=== Section Start ===

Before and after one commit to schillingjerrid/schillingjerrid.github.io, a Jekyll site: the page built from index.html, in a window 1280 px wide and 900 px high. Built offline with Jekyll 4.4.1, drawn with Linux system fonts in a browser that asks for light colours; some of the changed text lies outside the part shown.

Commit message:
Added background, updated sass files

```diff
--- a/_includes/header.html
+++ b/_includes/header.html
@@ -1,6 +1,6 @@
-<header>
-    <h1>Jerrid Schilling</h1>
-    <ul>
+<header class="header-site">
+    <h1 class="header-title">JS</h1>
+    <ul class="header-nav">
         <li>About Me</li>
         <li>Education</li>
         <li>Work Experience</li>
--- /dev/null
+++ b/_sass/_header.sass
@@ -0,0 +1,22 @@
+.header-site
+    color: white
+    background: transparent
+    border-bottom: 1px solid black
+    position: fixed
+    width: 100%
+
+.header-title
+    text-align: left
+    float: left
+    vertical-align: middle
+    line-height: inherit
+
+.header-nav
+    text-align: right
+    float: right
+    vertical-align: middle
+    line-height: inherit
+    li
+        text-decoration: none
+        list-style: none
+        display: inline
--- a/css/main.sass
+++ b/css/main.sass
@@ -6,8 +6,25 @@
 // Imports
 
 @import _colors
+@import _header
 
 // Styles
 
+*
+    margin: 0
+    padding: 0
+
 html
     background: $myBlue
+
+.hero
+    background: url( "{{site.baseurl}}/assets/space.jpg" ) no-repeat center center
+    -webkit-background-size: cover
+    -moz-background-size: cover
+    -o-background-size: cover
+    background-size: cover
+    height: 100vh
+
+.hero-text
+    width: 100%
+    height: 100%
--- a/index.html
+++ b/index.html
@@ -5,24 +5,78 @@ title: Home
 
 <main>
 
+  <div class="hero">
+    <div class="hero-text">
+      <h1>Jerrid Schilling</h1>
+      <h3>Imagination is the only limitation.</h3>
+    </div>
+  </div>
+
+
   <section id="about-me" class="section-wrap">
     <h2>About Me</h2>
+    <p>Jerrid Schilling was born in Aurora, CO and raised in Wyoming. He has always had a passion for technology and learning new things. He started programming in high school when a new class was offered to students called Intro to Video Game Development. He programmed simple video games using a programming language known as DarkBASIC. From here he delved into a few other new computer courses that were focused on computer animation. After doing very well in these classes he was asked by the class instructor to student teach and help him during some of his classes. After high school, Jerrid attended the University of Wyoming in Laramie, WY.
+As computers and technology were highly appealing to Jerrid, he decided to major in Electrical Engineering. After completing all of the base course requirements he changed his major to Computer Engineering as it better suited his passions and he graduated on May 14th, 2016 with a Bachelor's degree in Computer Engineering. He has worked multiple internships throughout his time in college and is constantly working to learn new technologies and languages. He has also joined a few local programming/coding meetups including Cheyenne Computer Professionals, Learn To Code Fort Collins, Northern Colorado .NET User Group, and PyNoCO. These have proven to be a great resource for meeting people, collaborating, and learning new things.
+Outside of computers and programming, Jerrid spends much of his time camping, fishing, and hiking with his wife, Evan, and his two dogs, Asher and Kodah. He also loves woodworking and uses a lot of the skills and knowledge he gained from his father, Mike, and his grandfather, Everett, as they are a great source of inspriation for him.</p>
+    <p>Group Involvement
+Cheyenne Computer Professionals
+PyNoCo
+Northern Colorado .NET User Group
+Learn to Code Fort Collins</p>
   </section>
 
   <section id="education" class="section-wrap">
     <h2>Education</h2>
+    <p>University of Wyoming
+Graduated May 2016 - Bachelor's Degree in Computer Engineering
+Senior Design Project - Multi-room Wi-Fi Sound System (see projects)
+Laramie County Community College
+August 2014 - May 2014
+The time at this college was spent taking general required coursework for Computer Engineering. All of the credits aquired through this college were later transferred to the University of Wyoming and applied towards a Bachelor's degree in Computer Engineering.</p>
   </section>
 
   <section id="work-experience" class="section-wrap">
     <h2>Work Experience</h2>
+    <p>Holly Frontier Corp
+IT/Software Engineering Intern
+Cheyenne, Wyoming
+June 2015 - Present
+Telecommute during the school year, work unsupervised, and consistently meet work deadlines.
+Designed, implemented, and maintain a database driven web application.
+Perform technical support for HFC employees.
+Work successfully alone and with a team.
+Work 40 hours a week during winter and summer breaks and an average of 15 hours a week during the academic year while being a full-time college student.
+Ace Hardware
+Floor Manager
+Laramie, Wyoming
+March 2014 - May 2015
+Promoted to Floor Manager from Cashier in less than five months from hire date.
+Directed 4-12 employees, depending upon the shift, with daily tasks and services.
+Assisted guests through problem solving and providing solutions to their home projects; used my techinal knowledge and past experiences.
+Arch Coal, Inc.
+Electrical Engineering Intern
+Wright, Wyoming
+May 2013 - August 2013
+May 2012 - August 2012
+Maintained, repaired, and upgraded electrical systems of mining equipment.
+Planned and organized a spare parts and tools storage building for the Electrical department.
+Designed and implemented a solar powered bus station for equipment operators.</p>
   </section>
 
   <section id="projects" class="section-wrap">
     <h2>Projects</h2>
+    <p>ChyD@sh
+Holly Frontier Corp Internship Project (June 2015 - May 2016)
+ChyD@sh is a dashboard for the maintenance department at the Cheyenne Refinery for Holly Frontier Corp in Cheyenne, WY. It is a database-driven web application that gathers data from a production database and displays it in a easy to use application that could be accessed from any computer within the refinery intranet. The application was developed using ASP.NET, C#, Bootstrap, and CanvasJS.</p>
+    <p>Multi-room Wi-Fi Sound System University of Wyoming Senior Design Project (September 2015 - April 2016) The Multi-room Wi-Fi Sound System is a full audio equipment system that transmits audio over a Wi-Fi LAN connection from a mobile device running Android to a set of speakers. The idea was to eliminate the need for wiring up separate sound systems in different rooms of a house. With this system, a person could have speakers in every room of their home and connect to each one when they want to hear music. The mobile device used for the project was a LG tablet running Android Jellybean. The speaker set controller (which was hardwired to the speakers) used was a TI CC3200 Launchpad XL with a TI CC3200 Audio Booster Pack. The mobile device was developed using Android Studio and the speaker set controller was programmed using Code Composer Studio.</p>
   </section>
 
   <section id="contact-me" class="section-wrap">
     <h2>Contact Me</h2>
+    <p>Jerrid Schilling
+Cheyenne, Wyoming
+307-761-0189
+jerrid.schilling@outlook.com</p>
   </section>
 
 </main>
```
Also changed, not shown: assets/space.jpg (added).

=== Section End ===

_Prompt_.
Go through the data above and find the lines with the word "wrap". Copy each of those lines.

_Reply_.
   <section id="about-me" class="section-wrap">
   <section id="education" class="section-wrap">
   <section id="work-experience" class="section-wrap">
   <section id="projects" class="section-wrap">
   <section id="contact-me" class="section-wrap">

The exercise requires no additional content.